Second, if you restrict the domain of discourse to "cars" instead of vehicles, a very cursory review of basic automotive electrical systems will show you that there are basically three electrical networks: a momentary relay-switched very high current system (starter motor current), a switched low-current system that is only active when the ignition circuit is switched on, and an unswitched low-current system. The switched low-current system powers the ignition system and the vehicle electronics. The unswitched system powers things like courtesy lights.
Finally, you're over-thinking this. Go back to Electricity 100 (not even 101), and do it the way they did it in the Dark Ages, before silicon was discovered.
A capacitor and a relay are all you need. The relay contacts connect the unswitched low-current leg to your computer. The capacitor goes directly across the relay coil. (You probably want a reverse diode across the coil as well, to snub the reverse kick from the coil.)
When the system is sitting there, dead, the capacitor is discharged, through the relay coil.
When you turn on the switched leg (ignition), the relay coil is energized and the relay pulls in, applying unswitched leg voltage to your computer. The capacitor charges at the same time. As long as the ignition is on, the capacitor is kept fully charged.
When you turn off the ignition, the capacitor starts discharging, through the relay coil. At some point along the discharge curve, the voltage on the capacitor goes below the holding voltage on the relay, and the relay drops out, removing power from your computer.
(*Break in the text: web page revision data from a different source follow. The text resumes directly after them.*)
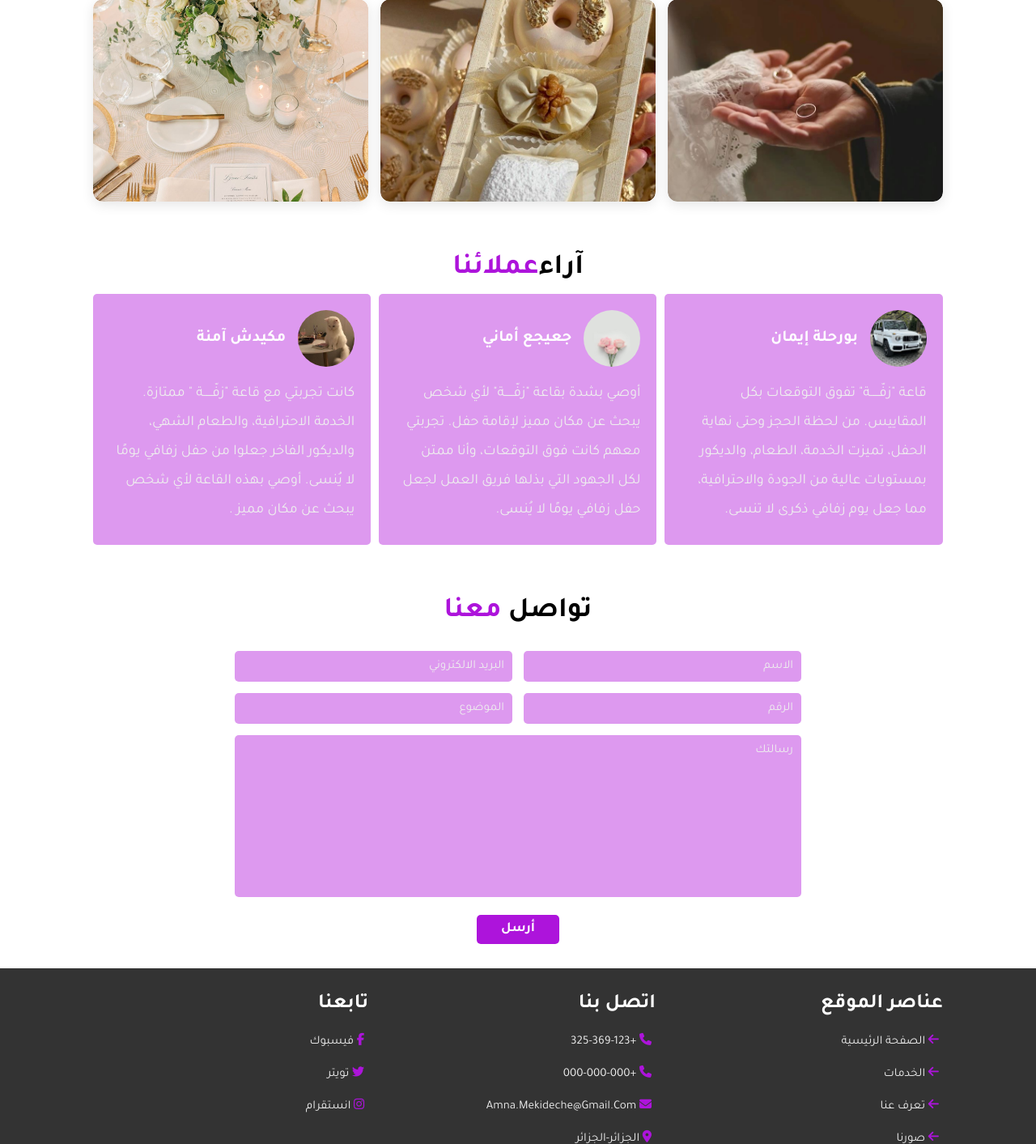
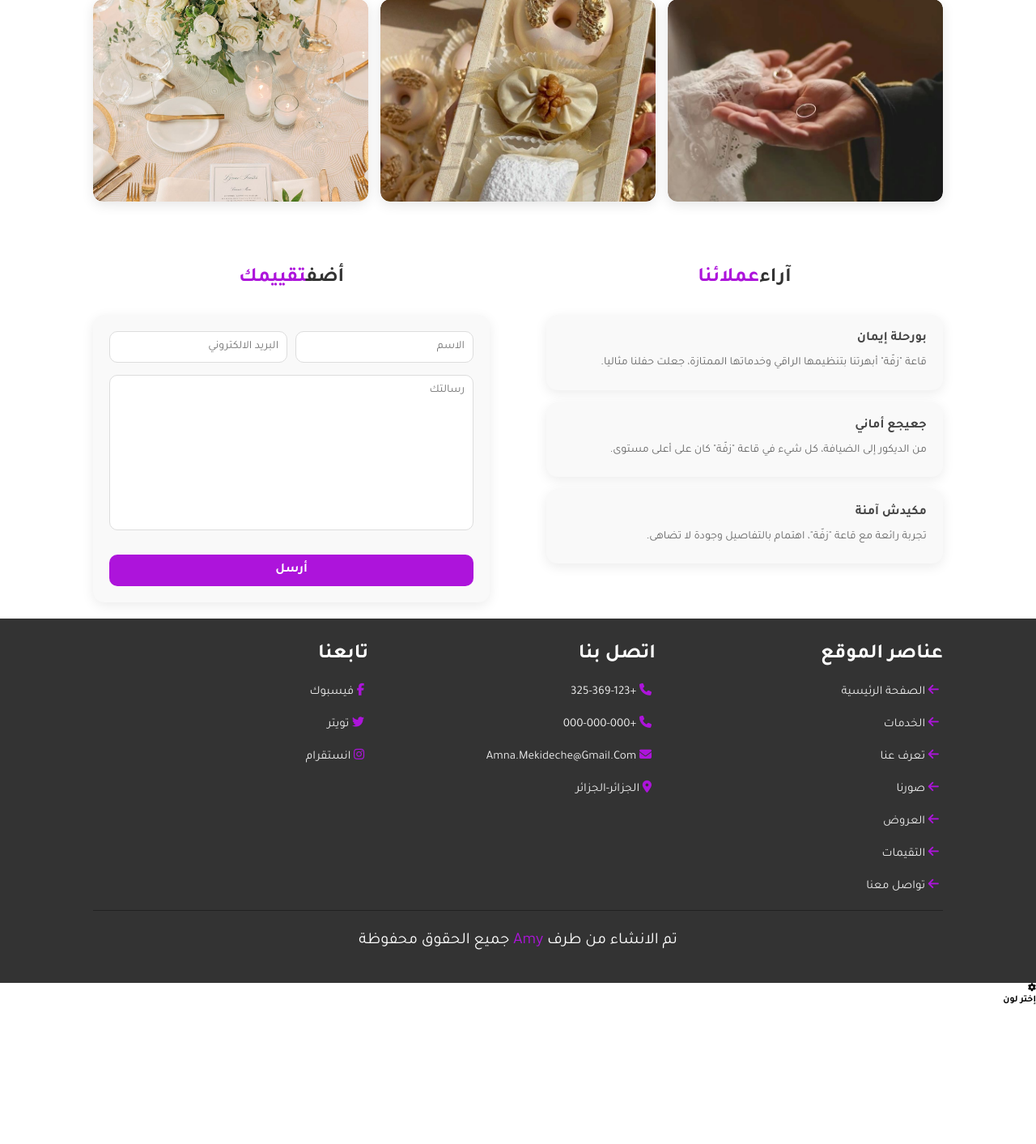
Before and after one commit to AminaMekideche/Zaffa, a PHP site: page / in a window 1280 px wide. Shown: the part 2257-3670 px from the top of the page at 81% size. After the commit the page ends 3498 px from the top, so only its background shows below. Run offline with PHP 8.4, Linux system fonts and the light colour scheme; some libraries are stand-ins or nearby versions; some web fonts are replaced.

Commit message:
`Refactor CSS and HTML for review section and contact form`

```diff
--- a/css/index.css
+++ b/css/index.css
@@ -359,80 +359,96 @@ section{
   display: none !important;
 }
 
-
-.review .box{
-    border-radius: .5rem;
-    padding: 2rem;
-    background: #dd99ef;
-    position: relative;
+.review .review-content {
+  padding-top: 18px;
+  display: grid;
+  grid-template-columns: 2fr 2fr;
+  gap: 7rem;
+  align-items: flex-start;
 }
-.review .box .fa-quote-right{
-    position: absolute;top: 2rem;
-    left: 2rem;
-    color: var(--main-color);
-    font-size: 5rem;
+.review .heading {
+  font-size: 2.5rem;
+  font-weight: bold;
+  color: #333;
+  margin-bottom: 2rem;
 }
-.review .box .user{
-    display: flex;
-    align-items: center;
-    gap: 1.5rem;
-    padding-bottom: 1rem;
+.review .heading span {
+  color: #ad14db;
 }
-.review .box .user img{
-    height: 7rem;
-    width: 7rem;
-    border-radius: 50%;
-    object-fit: cover;
+.review .box-container {
+  display: grid;
+  gap: 1.5rem;
 }
-.review .box .user h3{
-    font-size: 2rem;
-    color: #fff;
+.review .box {
+  background: #f9f9f9;
+  border-radius: 14px;
+  padding: 2rem;
+  box-shadow: 0 4px 15px rgba(0, 0, 0, 0.08);
+  transition: transform 0.3s ease;
 }
-.review .box .user span{
-    font-size: 1.5rem;
-    color: #eee;
+.review .box:hover {
+  transform: translateY(-8px);
 }
-.review .box p{
-    font-size: 1.8rem;
-    color: #eee;
-    padding: .5rem 0;
-    line-height: 2;
+.review .user-info h3 {
+  font-size: 1.6rem;
+  color: #444;
 }
-
-.contact form{
-    max-width: 70rem;
-    margin: 1rem auto;
-    text-align: center;
+.review .box p {
+  font-size: 1.4rem;
+  color: #666;
+  line-height: 1.8;
+  margin-top: 0.8rem;
 }
-.contact form  .inputbox {
-display: flex;
-justify-content: space-between;
-flex-wrap: wrap;
+.review .review-form form {
+  background: #f9f9f9;
+  padding: 2rem;
+  border-radius: 14px;
+  box-shadow: 0 4px 15px rgba(0, 0, 0, 0.08);
 }
-.contact form  .inputbox input , .contact form textarea{
-    width: 100%;
-    background: #dd99ef;
-    border-radius: .5rem;
-    padding: 1rem;
-    margin: .7rem 0;
-    font-size: 1.5rem;
-    color: #fff;
-    text-transform: none;
+.review .review-form .inputbox {
+  display: flex;
+  gap: 1rem;
+  margin-bottom: 1.5rem;
 }
-.contact form  .inputbox input::placeholder ,
- .contact form textarea::placeholder{
-    color: #eee;
-    text-transform: capitalize;
- }
- .contact form  .inputbox input:focus ,
- .contact form textarea:focus{
-    background: #815965;
- }
-.contact form  .inputbox input{
-    width: 49%;
- }
-.contact form textarea{ resize: none;}
-
+.review .review-form input,
+.review .review-form textarea {
+  flex: 1;
+  padding: 1rem;
+  border: 1px solid #ddd;
+  border-radius: 10px;
+  font-size: 1.4rem;
+  outline: none;
+  transition: border 0.3s ease;
+}
+.review .review-form input:focus,
+.review .review-form textarea:focus {
+  border-color: #ad14db;
+}
+.review .review-form textarea {
+  width: 100%;
+  resize: none;
+  min-height: 150px;
+  margin-bottom: 1.5rem;
+}
+.review .review-form .btn {
+  width: 100%;
+  padding: 1rem;
+  background: #ad14db;
+  color: #fff;
+  border: none;
+  border-radius: 10px;
+  font-size: 1.6rem;
+  cursor: pointer;
+  transition: background 0.3s ease;
+}
+.review .review-form .btn:hover {
+  background: #8e0fb4;
+}
+@media (max-width: 991px) {
+  .review .review-content {
+    grid-template-columns: 1fr;
+  }
+}
 
 .footer{
     background: #333;
--- a/index.php
+++ b/index.php
@@ -168,70 +168,56 @@
     </section>
 
     <section class="review" id="review">
-        <h1 class="heading" >آراء<span>عملائنا</span></h1>
+        <div class="review-content">
 
-        <div class="review-slider swiper-container">
-            <div class="swiper-wrapper">
-
-                <div class="swiper-slide box">
+            <div class="reviews">
+                <h1 class="heading">آراء<span>عملائنا</span></h1>
+                <div class="box-container">
+                    <div class="box">
                         <div class="user">
-                        <img src="img/24.jpg" alt="">
                             <div class="user-info">
-                            <h3>  بورحلة إيمان</h3>
+                            <h3>بورحلة إيمان</h3>
                             </div>
                         </div>
-                    <p>قاعة "زفّـــــة" تفوق التوقعات بكل المقاييس. من لحظة الحجز وحتى نهاية الحفل، تميزت الخدمة، الطعام،
-                         والديكور بمستويات عالية من الجودة والاحترافية، مما جعل يوم زفافي ذكرى لا تنسى.
-                    </p>
+                        <p>قاعة "زفّة" أبهرتنا بتنظيمها الراقي وخدماتها الممتازة، جعلت حفلنا مثاليا.</p>
                     </div>
 
-                <div class="swiper-slide box">
+                    <div class="box">
                         <div class="user">
-                        <img src="img/25.jpg" alt="">
                             <div class="user-info">
-                            <h3> جعيجع أماني</h3>
+                            <h3>جعيجع أماني</h3>
                             </div>
                         </div>
-                    <p>أوصي بشدة بقاعة "زفّـــــة" لأي شخص يبحث عن مكان مميز لإقامة حفل.
-                         تجربتي معهم كانت فوق التوقعات، وأنا ممتن لكل الجهود التي بذلها فريق العمل لجعل حفل زفافي يومًا لا يُنسى.</p>
+                        <p>من الديكور إلى الضيافة، كل شيء في قاعة "زفّة" كان على أعلى مستوى.</p>
                     </div>
 
-                <div class="swiper-slide box">
+                    <div class="box">
                         <div class="user">
-                        <img src="img/26.jpg" alt="">
                             <div class="user-info">
                             <h3>مكيدش آمنة</h3>
                             </div>
                         </div>
-                    <p> كانت تجربتي مع قاعة "زفّـــــة " ممتازة. الخدمة الاحترافية،
-                         والطعام الشهي،
-                          والديكور الفاخر جعلوا من حفل زفافي يومًا لا يُنسى. أوصي بهذه القاعة لأي شخص يبحث عن مكان مميز  .</p>
+                        <p>تجربة رائعة مع قاعة "زفّة"، اهتمام بالتفاصيل وجودة لا تضاهى.</p>
+                    </div>
                 </div>
             </div>
 
-        </div>
-
-
-
-    </section>
-
-    <section class="contact" id="contact">
-        <h1 class="heading">تواصل <span>معنا</span></h1>
+            <div class="review-form">
+            <h1 class="heading">أضف<span>تقييمك</span></h1>
                 <form action="">
                     <div class="inputbox">
                         <input type="text" placeholder="الاسم">
                         <input type="text" placeholder="البريد الالكتروني">
                     </div>
 
-            <div class="inputbox">
-                <input type="text" placeholder="الرقم">
-                <input type="text" placeholder="الموضوع">
-            </div>
-            <textarea name="" placeholder="رسالتك"  id="" cols="30" rows="10"></textarea>
+                    <textarea name="" placeholder="رسالتك" cols="30" rows="10"></textarea>
                     <input type="submit" value="أرسل" class="btn">
                 </form>
+            </div>
+        </div>
+    </section>
 
-    </section>
+
     <section class="footer">
         <div class="box-container">
             <div class="box">
```
Lines whose indentation alone changed are shown as unchanged.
Use the known resistance of the relay coil, from when you chose the relay, to size the capacitor to give the delay time you want.